◆ **AIM OF THE EXERCISE**: What is needed is the full listing written out exactly, minus the pictures.

◆ **SUPPLIED RECORDS**:

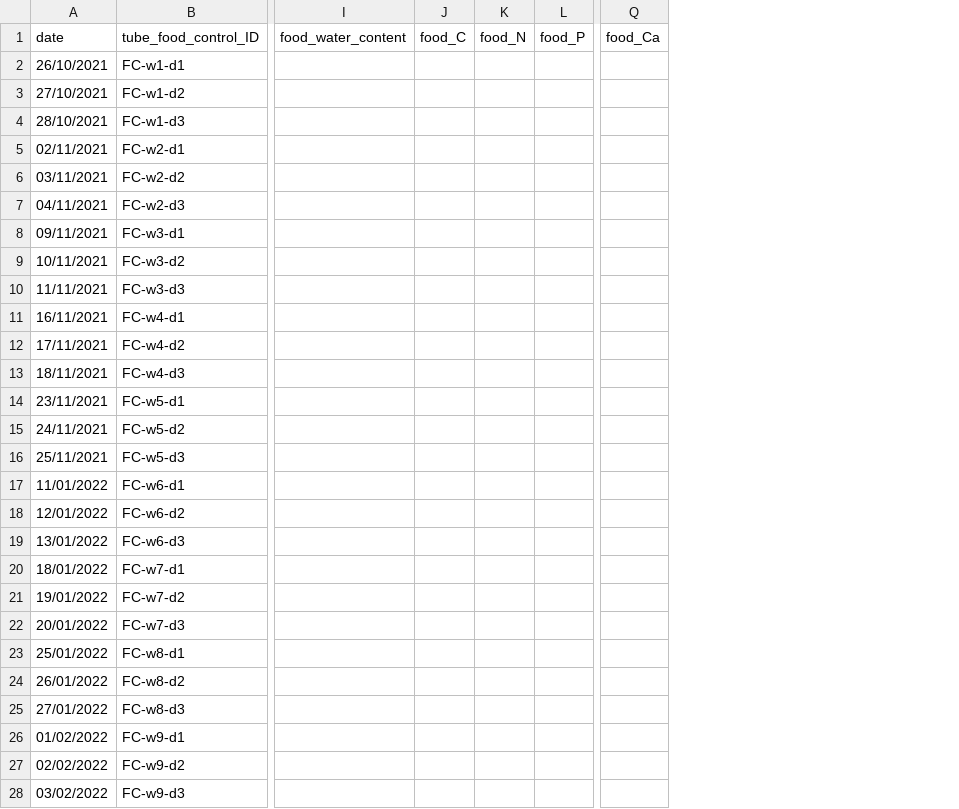
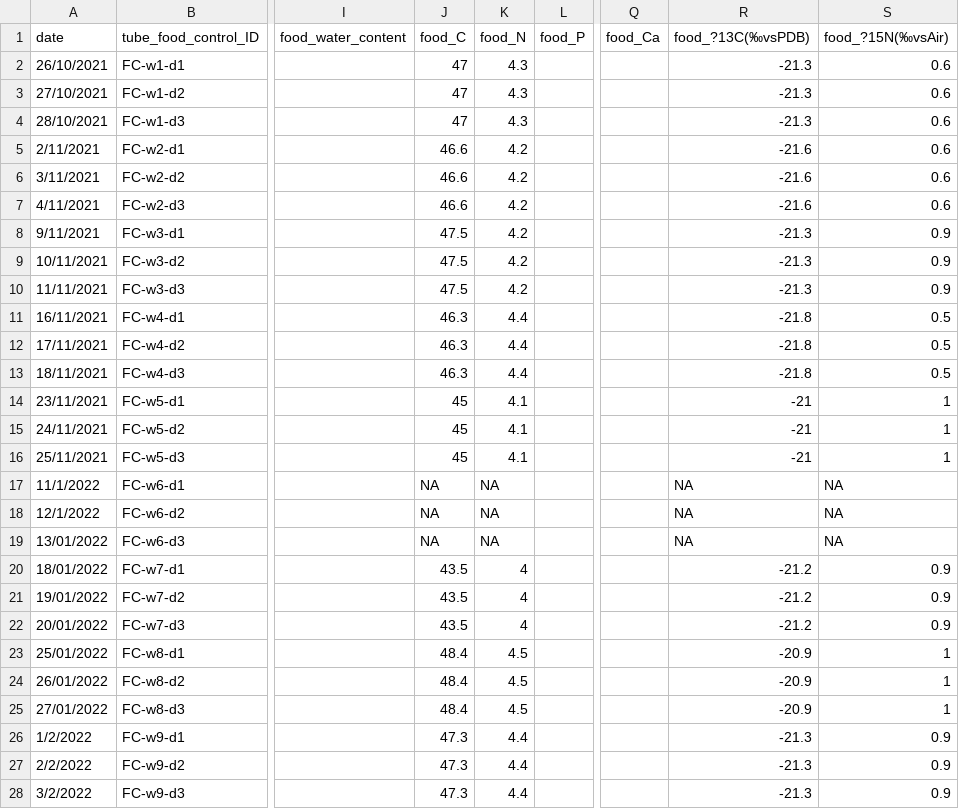
Before and after one commit to samuelcharberet/intake_rate_experiment, a CSV file: 1_data/data_irn_food_controls.csv, drawn as a sheet; only a part is shown, gaps mark what is left out; the diff covers the shown part only; the diff names each change by its address in the sheet, - before the commit and + after, or states it on an @@ line.

```diff
--- a/1_data/data_irn_food_controls.csv
+++ b/1_data/data_irn_food_controls.csv
+column R (food_?13C(‰vsPDB)), rows 2-28: -21.3 | -21.3 | -21.3 | -21.6 | -21.6 | -21.6 | -21.3 | -21.3 | -21.3 | -21.8 | -21.8 | -21.8 | -21 | -21 | -21 | NA | NA | NA | -21.2 | -21.2 | -21.2 | -20.9 | -20.9 | -20.9 | -21.3 | -21.3 | -21.3
+column S (food_?15N(‰vsAir)), rows 2-28: 0.6 | 0.6 | 0.6 | 0.6 | 0.6 | 0.6 | 0.9 | 0.9 | 0.9 | 0.5 | 0.5 | 0.5 | 1 | 1 | 1 | NA | NA | NA | 0.9 | 0.9 | 0.9 | 1 | 1 | 1 | 0.9 | 0.9 | 0.9
-J2:J4 (food_C): (empty)
+J2:J4 (food_C): 47
-K2:K4 (food_N): (empty)
+K2:K4 (food_N): 4.3
-A5 (date): 02/11/2021
+A5 (date): 2/11/2021
-J5:J7 (food_C): (empty)
+J5:J7 (food_C): 46.6
-K5:K10 (food_N): (empty)
+K5:K10 (food_N): 4.2
-A6 (date): 03/11/2021
+A6 (date): 3/11/2021
-A7 (date): 04/11/2021
+A7 (date): 4/11/2021
-A8 (date): 09/11/2021
+A8 (date): 9/11/2021
-J8:J10 (food_C): (empty)
+J8:J10 (food_C): 47.5
-J11:J13 (food_C): (empty)
+J11:J13 (food_C): 46.3
-K11:K13 (food_N): (empty)
+K11:K13 (food_N): 4.4
-J14:J16 (food_C): (empty)
+J14:J16 (food_C): 45
-K14:K16 (food_N): (empty)
+K14:K16 (food_N): 4.1
-A17 (date): 11/01/2022
+A17 (date): 11/1/2022
-J17:J19 (food_C): (empty)
+J17:J19 (food_C): NA
-K17:K19 (food_N): (empty)
+K17:K19 (food_N): NA
-A18 (date): 12/01/2022
+A18 (date): 12/1/2022
-J20:J22 (food_C): (empty)
+J20:J22 (food_C): 43.5
-K20:K22 (food_N): (empty)
+K20:K22 (food_N): 4
-J23:J25 (food_C): (empty)
+J23:J25 (food_C): 48.4
-K23:K25 (food_N): (empty)
+K23:K25 (food_N): 4.5
-A26 (date): 01/02/2022
+A26 (date): 1/2/2022
-J26:J28 (food_C): (empty)
+J26:J28 (food_C): 47.3
-K26:K28 (food_N): (empty)
+K26:K28 (food_N): 4.4
-A27 (date): 02/02/2022
+A27 (date): 2/2/2022
-A28 (date): 03/02/2022
+A28 (date): 3/2/2022
```
Also changed, not shown: 15 edited cells elsewhere in this file, 1_data/data_irn_groups.csv, 1 other file.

◆ **RESPONSE TO THE TASK**:
Before and after one commit to samuelcharberet/intake_rate_experiment, a CSV file: 1_data/data_irn_food_controls.csv, drawn as a sheet; only a part is shown, gaps mark what is left out; the diff covers the shown part only; the diff names each change by its address in the sheet, - before the commit and + after, or states it on an @@ line.

```diff
--- a/1_data/data_irn_food_controls.csv
+++ b/1_data/data_irn_food_controls.csv
+column R (food_?13C(‰vsPDB)), rows 2-28: -21.3 | -21.3 | -21.3 | -21.6 | -21.6 | -21.6 | -21.3 | -21.3 | -21.3 | -21.8 | -21.8 | -21.8 | -21 | -21 | -21 | NA | NA | NA | -21.2 | -21.2 | -21.2 | -20.9 | -20.9 | -20.9 | -21.3 | -21.3 | -21.3
+column S (food_?15N(‰vsAir)), rows 2-28: 0.6 | 0.6 | 0.6 | 0.6 | 0.6 | 0.6 | 0.9 | 0.9 | 0.9 | 0.5 | 0.5 | 0.5 | 1 | 1 | 1 | NA | NA | NA | 0.9 | 0.9 | 0.9 | 1 | 1 | 1 | 0.9 | 0.9 | 0.9
-J2:J4 (food_C): (empty)
+J2:J4 (food_C): 47
-K2:K4 (food_N): (empty)
+K2:K4 (food_N): 4.3
-A5 (date): 02/11/2021
+A5 (date): 2/11/2021
-J5:J7 (food_C): (empty)
+J5:J7 (food_C): 46.6
-K5:K10 (food_N): (empty)
+K5:K10 (food_N): 4.2
-A6 (date): 03/11/2021
+A6 (date): 3/11/2021
-A7 (date): 04/11/2021
+A7 (date): 4/11/2021
-A8 (date): 09/11/2021
+A8 (date): 9/11/2021
-J8:J10 (food_C): (empty)
+J8:J10 (food_C): 47.5
-J11:J13 (food_C): (empty)
+J11:J13 (food_C): 46.3
-K11:K13 (food_N): (empty)
+K11:K13 (food_N): 4.4
-J14:J16 (food_C): (empty)
+J14:J16 (food_C): 45
-K14:K16 (food_N): (empty)
+K14:K16 (food_N): 4.1
-A17 (date): 11/01/2022
+A17 (date): 11/1/2022
-J17:J19 (food_C): (empty)
+J17:J19 (food_C): NA
-K17:K19 (food_N): (empty)
+K17:K19 (food_N): NA
-A18 (date): 12/01/2022
+A18 (date): 12/1/2022
-J20:J22 (food_C): (empty)
+J20:J22 (food_C): 43.5
-K20:K22 (food_N): (empty)
+K20:K22 (food_N): 4
-J23:J25 (food_C): (empty)
+J23:J25 (food_C): 48.4
-K23:K25 (food_N): (empty)
+K23:K25 (food_N): 4.5
-A26 (date): 01/02/2022
+A26 (date): 1/2/2022
-J26:J28 (food_C): (empty)
+J26:J28 (food_C): 47.3
-K26:K28 (food_N): (empty)
+K26:K28 (food_N): 4.4
-A27 (date): 02/02/2022
+A27 (date): 2/2/2022
-A28 (date): 03/02/2022
+A28 (date): 3/2/2022
```
Also changed, not shown: 15 edited cells elsewhere in this file, 1_data/data_irn_groups.csv, 1 other file.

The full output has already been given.